One video in particular was shown when Joe Gibbs and his wife, Pat, visited in the fall for Taylor's birthday. It showed Taylor in various forms during his treatment, interspersing verses of biblical scripture and images of he and his brothers, overlaid with inspirational music.
"The video kind of got to me emotionally because it showed all the things he had done and been through, all the things I missed," Gibbs said. "It's one of those things, when you're closing in on the end of your life at some point, it's not going to be, 'I wish I spent more time coaching a football team,' it's going to be all the things you missed."
Gibbs said he had regrets about the time he spent with his own parents at the end of their lives. "I could have done so many more things for them that I didn't do," he said. "My dad, I could've flown him back here. I could have done a lot of things. His life was in California and I was back here. You roar through life with your own family and just get so caught up."
When Joe Gibbs can't see his grandson in person, he communicates with him via a Webcam in his office and corresponds regularly with his son and daughter-in-law. After a rough loss for the Redskins earlier this season, "J.D. wrote me a note, and he said, 'If it makes you feel any better, Taylor called them poopheads,' " Gibbs said, laughing. "So he's on our side."

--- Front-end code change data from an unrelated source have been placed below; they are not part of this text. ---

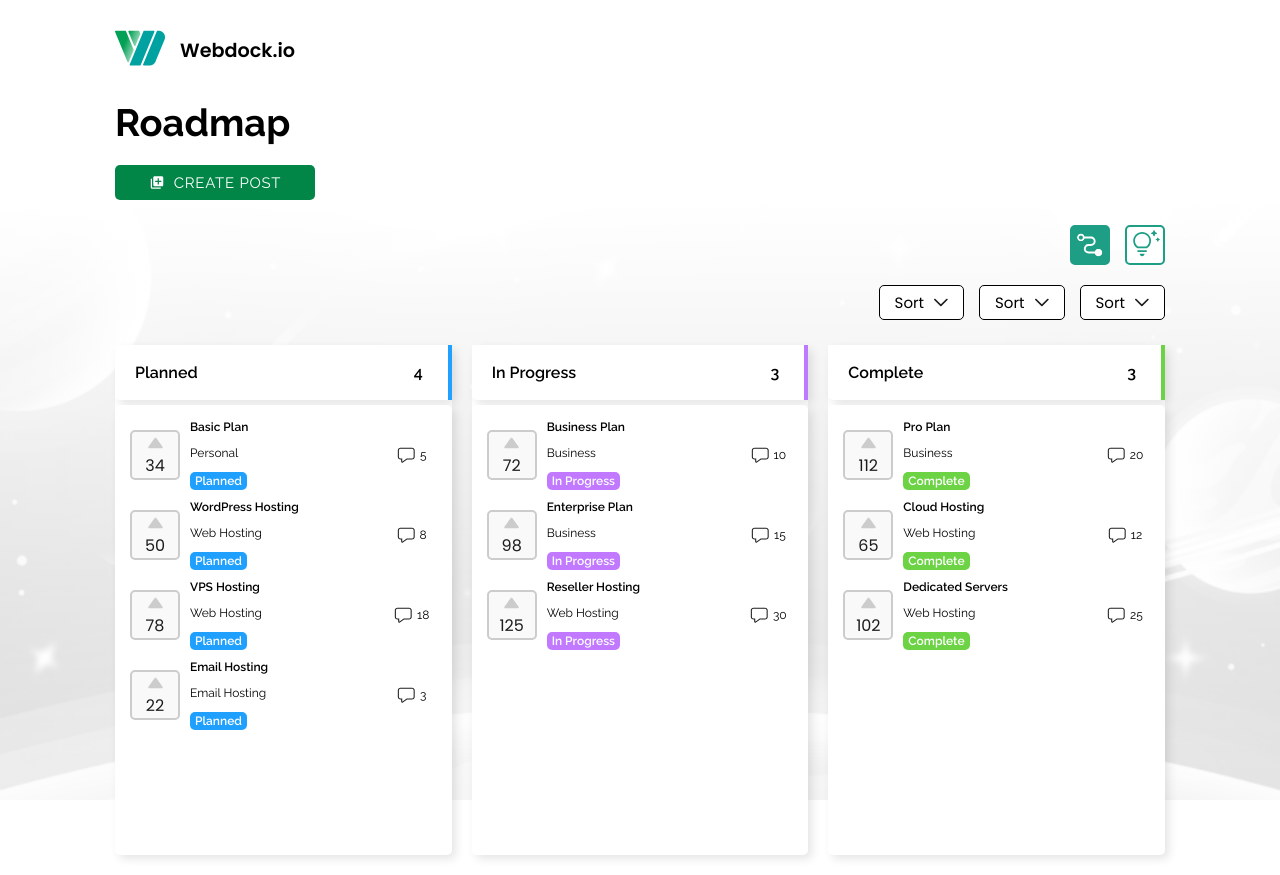
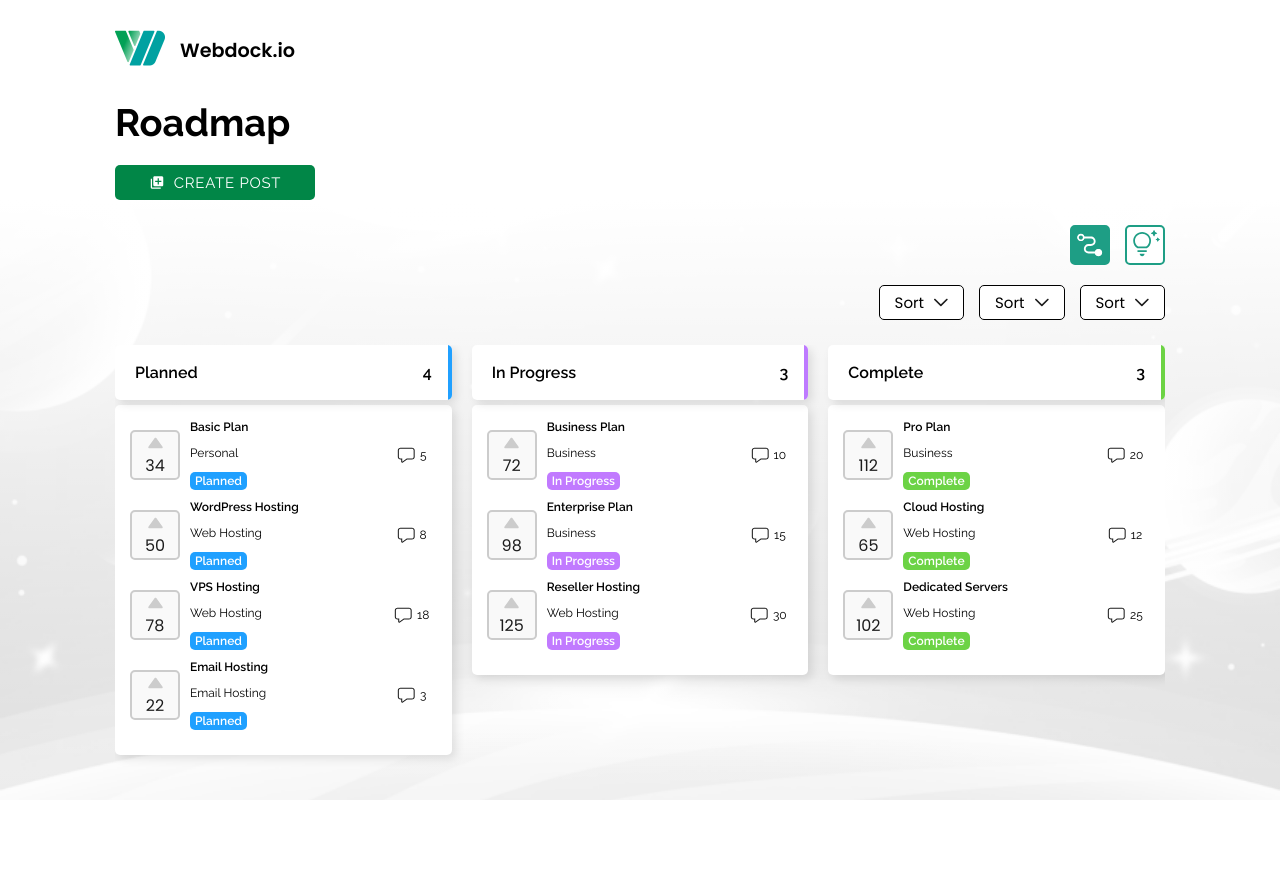
Before and after one commit to soklope/webdock, a React (Vite) app in the folder webdock-app/: page / in a window 1280 px wide. After the commit the page ends 800 px from the top, so only its background shows below. Built offline with nearby package versions, Linux system fonts and the light colour scheme.

Commit message:
Added srollable roadmap container

```diff
--- a/webdock-app/src/components/RoadmapContainer/RoadmapContainer.scss
+++ b/webdock-app/src/components/RoadmapContainer/RoadmapContainer.scss
@@ -21,15 +21,14 @@
 }
 
 .rotate {
-    transition: 0.1s;
     transform: rotate(180deg);
 }
 
 .roadmap-container {
     margin-bottom: 20px; // remove this in prod
     width: 100%;
-    background-color: white;
     font: v.$primary-font;
+    min-width: 300px;
 
     &__children {
         display: none;
@@ -46,23 +45,27 @@
     }
 
     &__tooltip {
+        background-color: white;
+        position: relative;
         width: 100%;
         cursor: pointer;
         font-weight: 600;
         height: 75px;
-        border-radius: 5px;
         display: flex;
-        gap: 5px;
+        gap: 10px;
         align-items: center;
         box-shadow: 4px 4px 10px 0px rgba(0, 0, 0, 0.10);
         padding: 15px;
+        overflow: hidden;
+        border-radius: 5px;
     }
 
     &__dropdown-icon {
         transition: 0.1s;
-        height: 25px;
-        width: 25px;
-        background-image: url('../../content/gfx/Icons/dropdown-icon.svg');
+        height: 15px;
+        width: 15px;
+        background-image: url('../../content/gfx/Icons/arrow-down-icon.svg');
+        background-repeat: no-repeat;
     }
 
     &__postcount {
@@ -70,7 +73,10 @@
     }
 
     &__color-indicator {
-        display: none;
+        position: absolute;
+        right: 0;
+        width: 4px;
+        height: 100%;
         background-color: black;
     }
 
@@ -86,7 +92,7 @@
             background-color: white;
             box-shadow: 4px 4px 10px 0px rgba(0, 0, 0, 0.10);
             padding: 15px;
-            height: 450px;
+            height: auto;
             overflow: auto;
         }
 
@@ -104,12 +110,6 @@
             margin-right: 20px;
         }
 
-        &__color-indicator {
-            display: block;
-            width: 4px;
-            height: 100%;
-        }
-
         &__dropdown-icon {
             display: none;
         }
--- a/webdock-app/src/components/RoadmapContainer/RoadmapContainerComplete.jsx
+++ b/webdock-app/src/components/RoadmapContainer/RoadmapContainerComplete.jsx
@@ -25,7 +25,7 @@ export default function RoadmapContainerComplete() {
 
         <div className="roadmap-container__tooltip" onClick={openContainer}>
           <p>Complete</p>
-          <span className={`roadmap-container__dropdown-icon complete-color ${containerIsOpen ? "rotate" : ""}`}></span>
+          <span className={`roadmap-container__dropdown-icon ${containerIsOpen ? "rotate" : ""}`}></span>
           <p className="roadmap-container__postcount">{postCount}</p>
           <div className={`roadmap-container__color-indicator complete-color`}/>
         </div>
--- a/webdock-app/src/components/RoadmapContainer/RoadmapContainerInProgress.jsx
+++ b/webdock-app/src/components/RoadmapContainer/RoadmapContainerInProgress.jsx
@@ -23,7 +23,7 @@ export default function RoadmapContainerInProgress() {
       <div className="roadmap-container">
         <div className="roadmap-container__tooltip" onClick={openContainer}>
           <p>In Progress</p>
-          <span className={`roadmap-container__dropdown-icon in-progress-color ${containerIsOpen ? "rotate" : ""}`}></span>
+          <span className={`roadmap-container__dropdown-icon ${containerIsOpen ? "rotate" : ""}`}></span>
           <p className="roadmap-container__postcount">{postCount}</p>
           <div className={`roadmap-container__color-indicator in-progress-color`}/>
         </div>
--- a/webdock-app/src/components/RoadmapContainer/RoadmapContainerPlanned.jsx
+++ b/webdock-app/src/components/RoadmapContainer/RoadmapContainerPlanned.jsx
@@ -24,7 +24,7 @@ export default function RoadmapContainerPlanned() {
       <div className="roadmap-container">
         <div className="roadmap-container__tooltip" onClick={openContainer}>
           <p>Planned</p>
-          <span className={`roadmap-container__dropdown-icon planned-color ${containerIsOpen ? "rotate" : ""}`}></span>
+          <span className={`roadmap-container__dropdown-icon ${containerIsOpen ? "rotate" : ""}`}></span>
           <p className="roadmap-container__postcount">{postCount}</p>
           <div className={`roadmap-container__color-indicator planned-color`}/>
         </div>
--- a/webdock-app/src/global-styling/Global.scss
+++ b/webdock-app/src/global-styling/Global.scss
@@ -1,4 +1,8 @@
 @use "./Variables.scss" as v; // Import variables from Variables.scss for use in this file.
+
+main {
+    max-width: 1200px;
+}
 
 * {
     margin: 0;
--- a/webdock-app/src/views/view-styles/RoadmapView.scss
+++ b/webdock-app/src/views/view-styles/RoadmapView.scss
@@ -47,9 +47,13 @@
 }
 
 .roadmap-flex-container {
+    position: relative;
+
     @media screen and (min-width: v.$desktop-screen) {
         display: flex;
         justify-content: space-between;
         gap: 20px;
+        overflow: auto;
+        /* Apply a shadow on the right side */
     }
 }
```
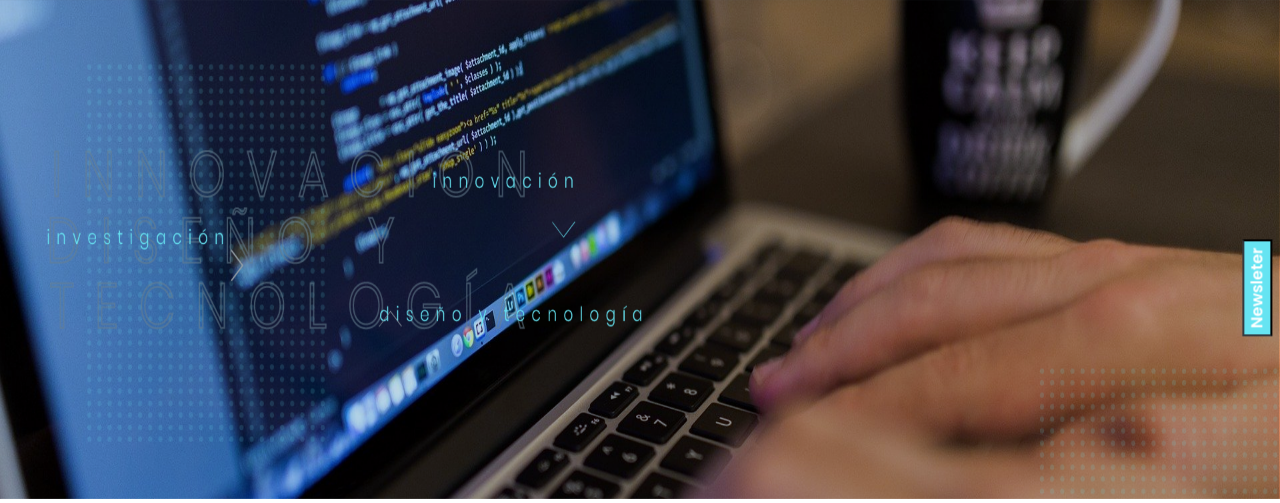
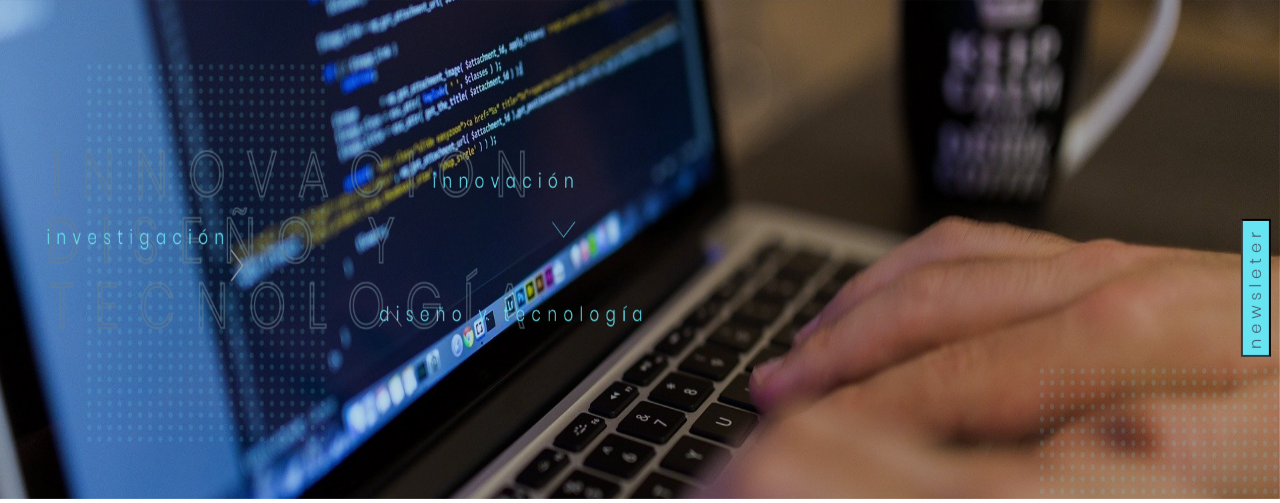
Before and after one commit to JJGuaca/EstratcoProyecto, a PHP site: page / in a window 1280 px wide. Shown: the part 97-600 px from the top of the page. Run offline with PHP 8.4, Linux system fonts and the light colour scheme; some web fonts are replaced.

Commit message:
Flotante

```diff
--- a/css/propios.css
+++ b/css/propios.css
@@ -33,12 +33,15 @@ a>span{
 a{
 	font-family: 'Poppins-SemiBold';
 }
+a>button{
+	font-family: 'Poppins-Light';
+}
 .flotante{
 	border: none;
     display: block;
     position: fixed;
     bottom: 50%;
-    right: -2%;
+    right: -3.5%;
     z-index: 1;
     transform: rotate(-90deg);
 }
--- a/index.html
+++ b/index.html
@@ -41,7 +41,7 @@
       </div>
     </nav>
 
-	<a href="#" class="flotante"><button class="btn-dark bg-dark2">Newsleter</button></a>
+	<a href="#" class="flotante"><button class="btn-dark bg-dark2"><span style="color: #435a69; letter-spacing: 5px;">newsleter</span></button></a>
 	<main role="main">
 
 		<!--SECCION 1-->
```
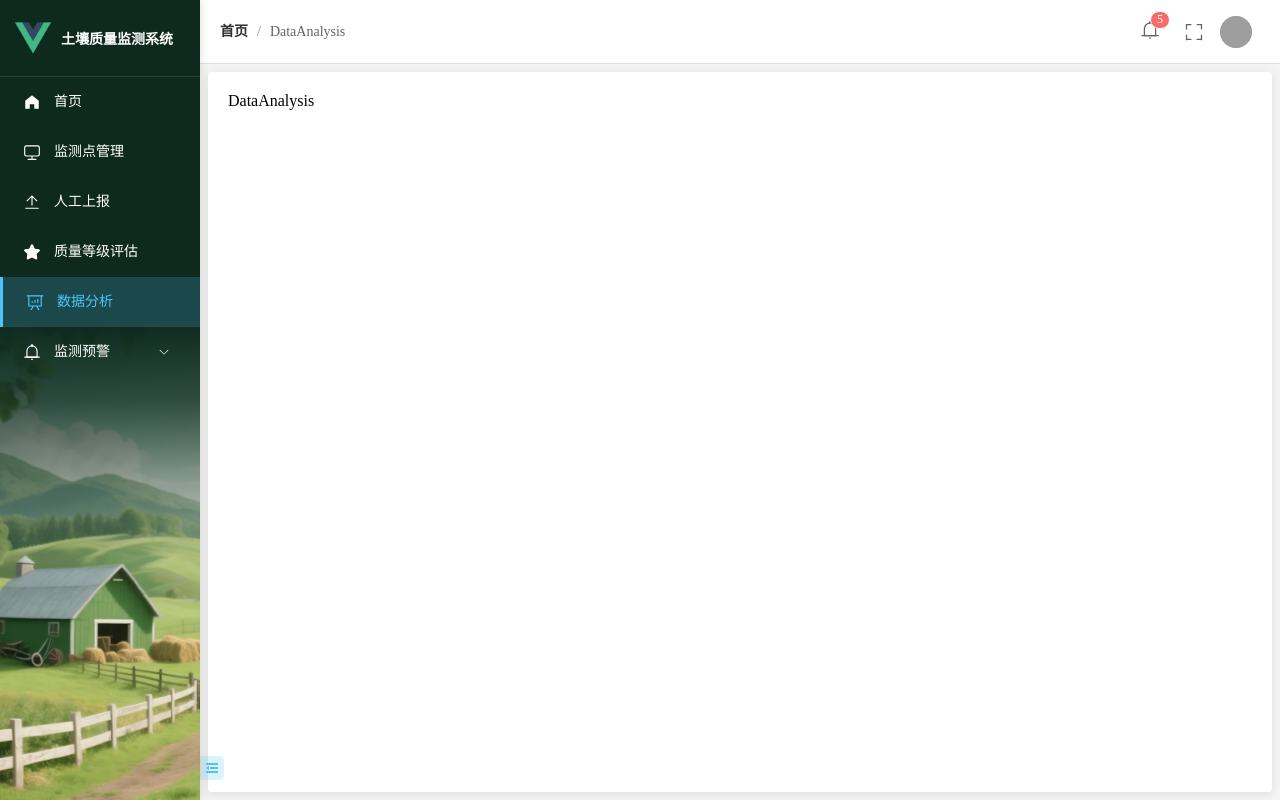
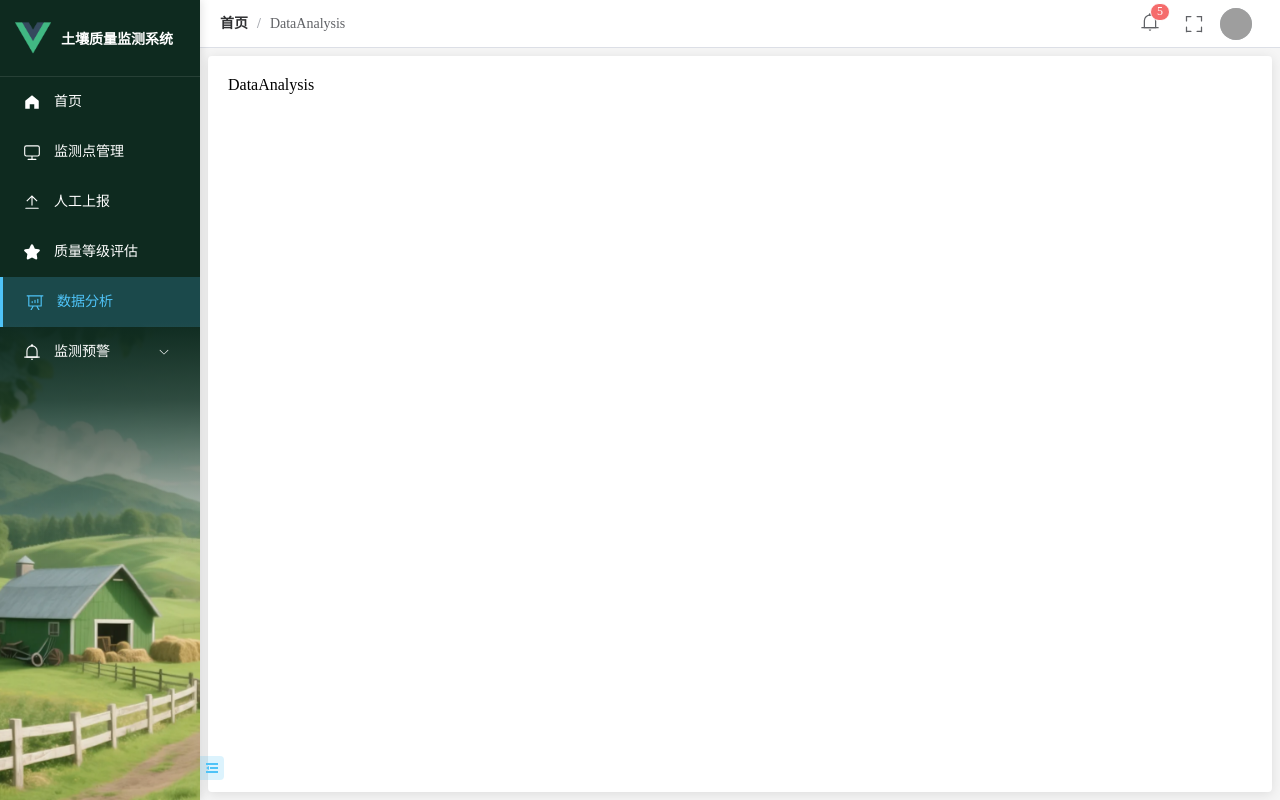
Before and after one commit to D-White-Bear-L/digital_farm, a Vue app: page /data-analysis in a window 1280 px wide. Built offline with nearby package versions, Linux system fonts and the light colour scheme; grey boxes are pictures that could not be loaded.

Commit message:
refactor(layout): 移除动态header高度并简化样式
移除动态header高度计算，改为固定高度，简化相关样式计算逻辑。此更改提高了代码的可维护性并减少了不必要的复杂性。

```diff
--- a/src/layout.vue
+++ b/src/layout.vue
@@ -5,7 +5,7 @@
           <SideBar @collapse-change="handleCollapseChange" />
         </el-aside>
         <el-container class="main-container">
-          <el-header class="header" :style="{ height: headerHeight + 'px' }">
+          <el-header class="header">
             <HeaderBar />
           </el-header>
           <el-main>
@@ -29,7 +29,6 @@ export default {
     },
     setup() {
         const isSidebarCollapsed = ref(false)
-        const headerHeight = ref(64) // 设置头部高度
 
         const sidebarWidth = computed(() => {
             return isSidebarCollapsed.value ? '64px' : '200px'
@@ -42,7 +41,6 @@ export default {
         return {
             isSidebarCollapsed,
             sidebarWidth,
-            headerHeight,
             handleCollapseChange
         }
     }
@@ -70,11 +68,11 @@ export default {
 }
 
 .common-layout.is-collapsed .main-container {
-    width: calc(100% - v-bind(headerHeight + 16) + 'px');
+    width: calc(100% - 64px);
 }
 
 .common-layout .el-header {
-    height: v-bind(headerHeight + 'px');
+    height: 48px;
     border-bottom: 1px solid #dcdfe6;
     box-sizing: border-box;
     background-color: #fff;
@@ -95,9 +93,10 @@ export default {
     overflow-y: auto;  /* 添加垂直滚动 */
     overflow-x: hidden; /* 隐藏水平滚动 */
     padding: 20px;
-    height: calc(100vh - v-bind(headerHeight + 16) + 'px'); /* 设置固定高度，减去header高度和边距 */
+    height: calc(100vh - 64px); /* 设置固定高度，减去header高度 */
 }
 
+/* 移除这个选择器，使用上面的新选择器 */
 /* .common-layout .is-sidebar-collapsed {
     margin-left: 64px;
 } */
```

Said J.D. Gibbs, "I really think for my dad and what the whole team has gone through this year -- Sean, the struggles with the season -- it's given him time to see what's true and important."
On a Web site detailing Taylor's experiences and monitoring his progress, family and friends write encouraging messages, many of which are read aloud to the little boy.
"I KNOW YOU ARE NOT OLD ENOUGH TO READ BUT MOMMY AND DADDY CAN HELP," one from January says. A recent post reads: "I LOVE your new hair!!"
Since the ordeal began last January, 3,100 messages have been left for Taylor. The most touching words, though, are penned by his mother.
"His threshold for frustration, pain, annoying siblings, etc. is quite small," Melissa writes to readers in a holiday greeting. "But I remember what it was like doing the long runs of steroids and I rejoice in such minor inconveniences."
She adds: "In a bizarre way, I miss the intensity of the early days after diagnosis, when I needed nothing but my Bible and my husband and family. Nothing crowded out prayer time and Bible study. There was no room for petty arguments. Every conversation dripped with significance. Watching a sitcom would have seemed ridiculous. For that brief season, the "fat" was trimmed out of our lives and what was left, was awesome."
Along the path of Taylor's recovery, the Gibbses met other families whose children were suffering from one form of cancer or another -- including the family of an 11-year-old boy named Nate, who passed away earlier this year.
"We're in there, and there were kids that don't make it," J.D. said. "Your faith keeps you going but it doesn't give you relief from the real world."
Gibbs, who had met Nate and many other ill children, said Taylor's ordeal made "Pat and I realize all the kids who don't get the care he did. It made us want to do something more about it. Every time I see Taylor, I think that."
Gibbs paused, adding, "It's hard to believe a little 3-year-old can be an inspiration, but he has been to us."
To those praying for her son, Melissa writes: "Enjoy your holiday and count your blessings. Rejoice with those who rejoice and mourn with those who mourn. I have seen death this year like never before and many grieving parents need our prayers. Most prayed just as fervently as we did for our son, and yet they have an empty chair at the table."
"Taylor is alive now, not because our prayers were better or because God loves him more, but because that was His unexplainable, mysterious, sovereign will."